 L.M. Cortés Gutiérrez, Almanaque agroecológico Los Verjones: Cultivos y saberes campesinos que alimentan la tradición de Bogotá (Bogotá 2011: Alcaldía Mayor de Bogotá); L.M. Cortés Gutiérrez, Almanaque agroecológico Usme: Despensa rural de Bogotá (Bogotá 2011: Alcaldía Mayor de Bogotá); L.M. Cortés Gutiérrez, Almanaque Agroecológico de Pasquilla: Región ecoestratégica y agropecuaria de Bogotá (Bogotá 2013: Alcaldía Mayor de Bogotá); L.M. Cortés Gutiérrez and L.C. Matiz Guerra, Almanaque agroecológico Arrayanes Curubital: Recuerdos vivos: Agua de páramo, fuente de vida (Bogotá 2015: Jardín Botánico José Celestino Mutis); L.M. Cortés Gutiérrez, Almanaque agroecológico Nazareth. El páramo de Sumapaz: paisajes de relatos campesinos en tiempos de paz (Bogotá 2016: ARFO Impresores y Editores Ltda); L.M. Cortés Gutiérrez, Almanaque agroecológico Gran Sumapaz: imagen de un paisaje sin tierra (Bogotá 2019: Secretaría de Cultura, Recreación y Deporte).
 The research project ‘Integrating ecological and cultural histories to inform sustainable and equitable futures for the Colombian páramos’ was coordinated by the University of York and executed in collaboration with several UK and Colombian institutions. The project is part of the bilateral Colombian-UK programme ColombiaBio and financed by Natural Environmental Research Council (NERC) of the UK through the Newton Fund.

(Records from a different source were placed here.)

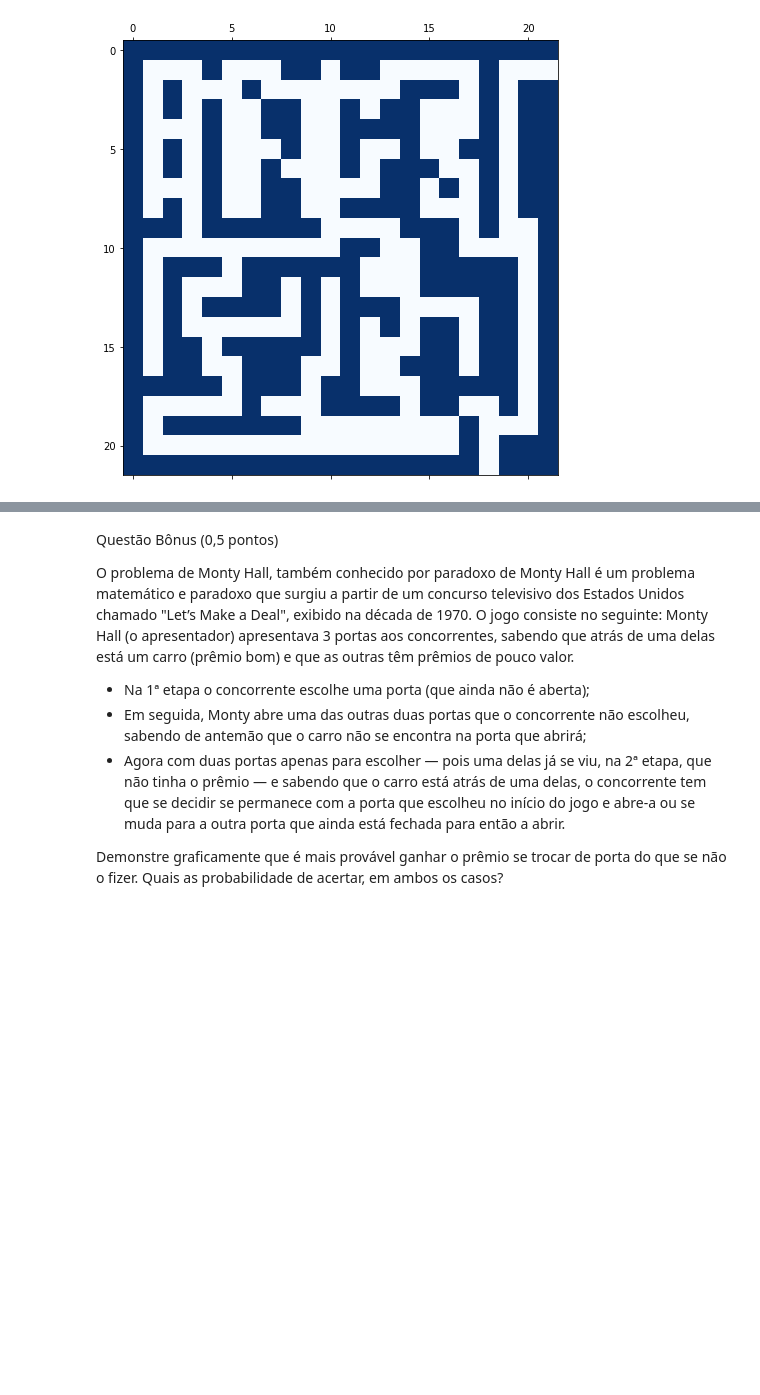
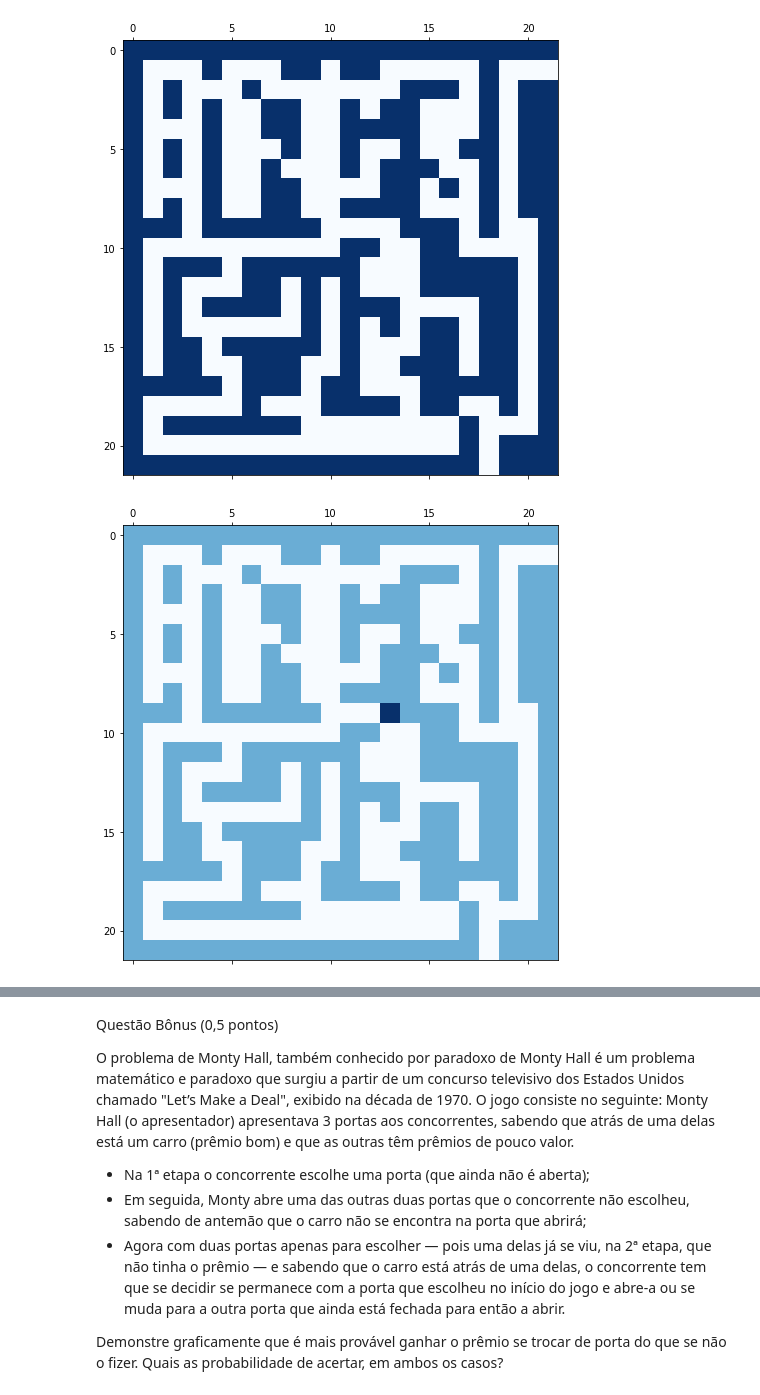
Before and after one commit to FGV-EMAp/FGV_Programming_Languages, a Jupyter notebook: Python/Exercicios/Avaliacoes/Simulado_A1_2017.ipynb, the cells around one changed output, grey strips where cells are left out. Cells and saved outputs as stored; diff of their text form; code cells hidden in the pictures; blank space fills up the shorter version.

```diff
--- a/Python/Exercicios/Avaliacoes/Simulado_A1_2017.ipynb
+++ b/Python/Exercicios/Avaliacoes/Simulado_A1_2017.ipynb
@@ -155,7 +157,7 @@ fatores = [2 * x**2 for x in range(1,max_quad+1)]
 
 nlins = len(primos)
 ncols = len(fatores)
-array = np.zeros(nlins * ncols).reshape(nlins,ncols)
+array = np.zeros((nlins,ncols))
 for i in range(nlins):
     for j in range(ncols):
         array[i,j] =  list(primos)[i] + fatores[j]
@@ -238,0 +317,5 @@ ax.matshow(labirinto, cmap=plt.cm.Blues)
+# %%
+tart = Tartaruga(labirinto)
+tart.mostra_posicao()
+# %% [output]
+[figure, added]
```
Also changed, not shown: parts of 5 cells of this notebook.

 M. Diazgranados, Una mirada biológica a los páramos circundantes a la Sabana de Bogotá. In: E. Guhl Nimtz, Los Páramos Circundantes a La Sabana de Bogotá. Edición Conmemorativa (Bogotá 2015: Jardín Botánico de Bogotá), 175–205.
 A. Escobar, Designs for the pluriverse : radical interdependence, autonomy, and the making of worlds (Durham, NC 2018: Duke University Press).
 A. Albán Achinte, ‘Pedagogías de la reexistencia: Artistas indígenas y colombianos’, in: C. Walsh (ed.), Pedagogías decoloniales: Prácticas insurgentes de resistir, (re)existir y (re)vivir, volume 1: 443–468 (Quito 2013: Ediciones Abya-Yala).
Biography (alphabetical order)
Carlos Cuellar is a biologist and educationalist, specialised in educational informatics, and a doctoral candidate in Education at the Universidad Distrital of Bogotá. He is a rural teacher in the department of Cundinamarca, and campesinoin the community of Hato Viejo, Fómeque, Colombia.
Crisálida Bermúdez is a plastic artist from the National University of Colombia, and an active member of the Collective Almanaques Agroecológicos, Colombia.
Hanne Cottyn is a historian, a former ‘Independent Scholar’ ISRF fellow, and postdoctoral fellow at the Department of History of Ghent University, Belgium.
Lina Cortés is a geographer and historian, and lecturer in social tourism at the Colegio Mayor de Cundinamarca University. She is a community manager with a focus on rural Bogotá and coordinates the Collective Almanaques Agroecológicos, Colombia.
María Santos is a strategic designer, and founder and director of the design network RIZOMA, Colombia.
Nancy Bonilla is a chemist and environmental scientist. Before becoming the headteacher of a rural school in the department of Tolima, she was a natural sciences teacher in a rural school in Sumapaz, Colombia.
Rodolfo Hernández is a historian and a social sciences teacher. Before working in rural schools in the department of Tolima, he was teaching in Bogotá and in rural schools in Sumapaz, Colombia.
Santiago Martínez is a cultural anthropologist, and a lecturer and independent researcher based in Bogotá, Colombia.